The UK Government has tried to implement measures to address the crisis including energy price caps, state pension increases and minimum pay rates, are these measures sustainable?
We often point out in our research and reports that the government has made the welfare benefits system so complex that millions go unclaimed because people are not claiming things like housing benefits, even though they have a right to.
One of the cost-of-living payments has gone via local authorities so I know that they have delivered that properly which is a positive step. So, why do we not do it like this all the time? We know from the number of strikes that are happening, people simply cannot afford to live, even people who have never been on strike before and do not want to be on strike like teachers, nurses and doctors, and lecturers.
Can we trust a government that has not funded the social determinants of health for the last 12 years? Can I trust them to make the right decisions for people on the lowest incomes? I have trouble thinking that they have these people at the top of their agenda and that they are thinking about what is best for them. Looking at their previous decisions, it seems they have other priorities. We need the media to be reporting more on the profits that are being made by the energy companies, there are huge inequalities, and we are not talking about them enough. At a structural level, that is what I want the media to cover, that absolute disinvestment in society that has led us to where we are now. On top of that disinvestment in society is a cost-of-living crisis and that is why the UK is suffering the most, because we have had 12 years of austerity, unlike other countries.
Everyone is exhausted, and we are going to get more tired. It will be bleak. I think we think it is tough now, but it is going to be much, much tougher by this point in April.
What is next for your efforts in this area?
We are working in a number of areas across England and Wales as well as internationally and with businesses. We are clear that there is no money in the system; we make recommendations, and what we have to do now is focus on systems working better together. When I talk to people on the ground, they all know that they can work better together. It is about getting the NHS to come and sit at that table, and not just when it is an emergency.
We have been contacted by various organisations and people who want to effect positive change, which is promising.
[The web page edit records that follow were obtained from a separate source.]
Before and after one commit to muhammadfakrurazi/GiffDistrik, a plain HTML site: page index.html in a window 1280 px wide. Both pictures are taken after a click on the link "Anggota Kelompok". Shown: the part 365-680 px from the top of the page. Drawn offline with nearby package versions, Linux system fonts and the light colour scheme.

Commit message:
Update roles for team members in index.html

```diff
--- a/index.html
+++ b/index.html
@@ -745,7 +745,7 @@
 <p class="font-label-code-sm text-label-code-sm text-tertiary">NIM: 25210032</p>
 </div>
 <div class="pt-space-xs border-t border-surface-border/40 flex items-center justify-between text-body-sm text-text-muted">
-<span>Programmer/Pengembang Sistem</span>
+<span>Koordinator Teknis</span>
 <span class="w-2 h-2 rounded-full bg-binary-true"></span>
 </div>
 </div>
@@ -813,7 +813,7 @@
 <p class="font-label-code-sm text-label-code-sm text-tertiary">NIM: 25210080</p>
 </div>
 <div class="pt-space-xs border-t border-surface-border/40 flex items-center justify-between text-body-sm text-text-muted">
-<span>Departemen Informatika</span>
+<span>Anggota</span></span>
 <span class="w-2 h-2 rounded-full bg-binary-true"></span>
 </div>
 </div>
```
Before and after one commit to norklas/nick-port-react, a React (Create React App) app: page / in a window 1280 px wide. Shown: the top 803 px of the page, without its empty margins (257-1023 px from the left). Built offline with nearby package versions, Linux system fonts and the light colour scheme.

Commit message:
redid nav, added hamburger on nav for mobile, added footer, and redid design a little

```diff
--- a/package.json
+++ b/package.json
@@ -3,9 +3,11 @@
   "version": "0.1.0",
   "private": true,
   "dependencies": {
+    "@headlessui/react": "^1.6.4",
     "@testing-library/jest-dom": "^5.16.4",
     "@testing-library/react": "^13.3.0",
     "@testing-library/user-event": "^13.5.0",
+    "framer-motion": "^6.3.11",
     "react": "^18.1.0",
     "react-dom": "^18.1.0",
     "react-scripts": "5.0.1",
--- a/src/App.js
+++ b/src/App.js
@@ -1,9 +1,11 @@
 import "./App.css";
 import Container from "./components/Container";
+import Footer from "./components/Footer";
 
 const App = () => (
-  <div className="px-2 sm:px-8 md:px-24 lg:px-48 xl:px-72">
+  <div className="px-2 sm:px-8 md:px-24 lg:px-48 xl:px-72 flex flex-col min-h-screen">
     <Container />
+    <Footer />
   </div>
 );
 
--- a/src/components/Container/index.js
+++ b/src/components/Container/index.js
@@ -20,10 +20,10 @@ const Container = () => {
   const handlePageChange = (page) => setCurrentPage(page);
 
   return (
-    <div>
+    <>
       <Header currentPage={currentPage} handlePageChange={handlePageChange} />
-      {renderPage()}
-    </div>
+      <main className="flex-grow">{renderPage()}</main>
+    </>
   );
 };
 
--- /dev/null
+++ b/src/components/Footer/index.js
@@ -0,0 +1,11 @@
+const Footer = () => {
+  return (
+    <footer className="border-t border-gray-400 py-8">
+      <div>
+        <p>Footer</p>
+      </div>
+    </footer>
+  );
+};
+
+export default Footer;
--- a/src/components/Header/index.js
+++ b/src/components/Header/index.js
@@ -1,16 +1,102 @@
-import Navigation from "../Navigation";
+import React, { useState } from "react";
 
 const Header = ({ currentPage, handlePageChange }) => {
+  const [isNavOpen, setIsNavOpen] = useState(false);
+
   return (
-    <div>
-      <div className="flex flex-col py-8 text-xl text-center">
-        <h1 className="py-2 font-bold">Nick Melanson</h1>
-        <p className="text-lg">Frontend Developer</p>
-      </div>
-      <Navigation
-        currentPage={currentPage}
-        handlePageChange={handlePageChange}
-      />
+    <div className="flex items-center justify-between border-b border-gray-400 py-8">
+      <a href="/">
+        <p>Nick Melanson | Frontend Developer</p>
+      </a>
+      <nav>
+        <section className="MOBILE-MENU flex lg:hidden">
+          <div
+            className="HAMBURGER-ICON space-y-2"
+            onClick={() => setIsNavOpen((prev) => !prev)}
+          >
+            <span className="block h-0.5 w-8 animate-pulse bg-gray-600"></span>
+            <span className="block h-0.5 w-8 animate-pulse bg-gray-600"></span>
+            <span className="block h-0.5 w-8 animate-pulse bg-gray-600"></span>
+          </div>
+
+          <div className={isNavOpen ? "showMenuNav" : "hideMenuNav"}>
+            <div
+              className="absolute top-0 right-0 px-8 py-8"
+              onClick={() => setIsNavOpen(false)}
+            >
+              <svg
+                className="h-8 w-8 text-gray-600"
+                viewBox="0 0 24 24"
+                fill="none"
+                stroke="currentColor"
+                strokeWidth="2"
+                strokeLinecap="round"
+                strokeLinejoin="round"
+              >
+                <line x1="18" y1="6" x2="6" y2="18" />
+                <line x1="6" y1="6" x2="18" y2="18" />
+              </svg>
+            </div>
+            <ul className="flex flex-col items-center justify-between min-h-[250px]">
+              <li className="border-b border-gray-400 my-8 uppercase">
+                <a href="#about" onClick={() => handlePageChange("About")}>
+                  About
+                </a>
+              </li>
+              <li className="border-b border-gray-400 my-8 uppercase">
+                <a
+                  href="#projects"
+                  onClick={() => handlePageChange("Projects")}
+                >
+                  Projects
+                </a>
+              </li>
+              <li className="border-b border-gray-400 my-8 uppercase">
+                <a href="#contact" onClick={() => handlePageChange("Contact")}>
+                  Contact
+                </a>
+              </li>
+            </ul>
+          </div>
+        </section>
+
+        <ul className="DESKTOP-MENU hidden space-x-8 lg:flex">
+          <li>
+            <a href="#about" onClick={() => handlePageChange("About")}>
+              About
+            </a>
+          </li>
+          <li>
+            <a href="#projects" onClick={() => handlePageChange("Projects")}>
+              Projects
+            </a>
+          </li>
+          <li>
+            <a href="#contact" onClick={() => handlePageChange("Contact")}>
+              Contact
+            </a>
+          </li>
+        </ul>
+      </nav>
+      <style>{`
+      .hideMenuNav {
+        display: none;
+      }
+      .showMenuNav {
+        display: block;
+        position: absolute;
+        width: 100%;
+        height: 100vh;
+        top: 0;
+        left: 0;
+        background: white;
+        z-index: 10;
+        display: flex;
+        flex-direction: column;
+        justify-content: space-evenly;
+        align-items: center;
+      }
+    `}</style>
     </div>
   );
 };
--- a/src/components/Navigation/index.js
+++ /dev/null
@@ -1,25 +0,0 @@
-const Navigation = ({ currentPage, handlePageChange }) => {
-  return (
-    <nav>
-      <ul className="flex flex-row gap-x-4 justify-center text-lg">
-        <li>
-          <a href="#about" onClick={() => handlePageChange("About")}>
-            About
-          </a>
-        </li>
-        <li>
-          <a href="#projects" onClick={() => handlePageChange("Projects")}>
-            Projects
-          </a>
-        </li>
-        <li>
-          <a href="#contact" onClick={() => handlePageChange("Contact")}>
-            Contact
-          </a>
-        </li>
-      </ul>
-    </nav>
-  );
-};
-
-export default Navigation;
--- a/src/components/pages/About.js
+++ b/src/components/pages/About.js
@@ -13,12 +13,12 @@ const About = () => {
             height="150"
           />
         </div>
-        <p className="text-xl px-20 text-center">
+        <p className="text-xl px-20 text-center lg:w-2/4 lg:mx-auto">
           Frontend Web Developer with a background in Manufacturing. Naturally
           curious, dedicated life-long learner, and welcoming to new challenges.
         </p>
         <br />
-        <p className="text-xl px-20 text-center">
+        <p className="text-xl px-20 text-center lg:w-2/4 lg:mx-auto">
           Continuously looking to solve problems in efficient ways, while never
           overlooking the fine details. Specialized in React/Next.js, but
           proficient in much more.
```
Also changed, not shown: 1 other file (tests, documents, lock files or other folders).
It takes a brave person at the top to say we need to do something different, even at this moment of crisis. For example, we were contacted by Blackpool Trust; Blackpool is an area of very high deprivation, and they can see that if they keep doing the same thing, they are going to get the same result.
The NHS in some ways has always been in a crisis, there have always been waiting lists, but unless we try and address some of these issues in partnership outside of the NHS, that revolving door is just going to get busier and busier, particularly as we age, but also as the cost-of-living crisis worsens. We used to talk about this in terms of ageing, but now we would say things are getting worse because of the cost-of-living crisis.
I have been interviewing people at the top leadership levels in the NHS about health inequalities. One of them was telling me about how difficult it was, and I asked them how they stay motivated given all these difficulties and budget cuts etc. They told me that when it works, it makes everything worthwhile because you can see the patients that you have helped. They are personally driven to help people. We have to try and help the system and work better together.
Dr Tammy Boyce
Senior Research Associate
UCL Institute of Health Equity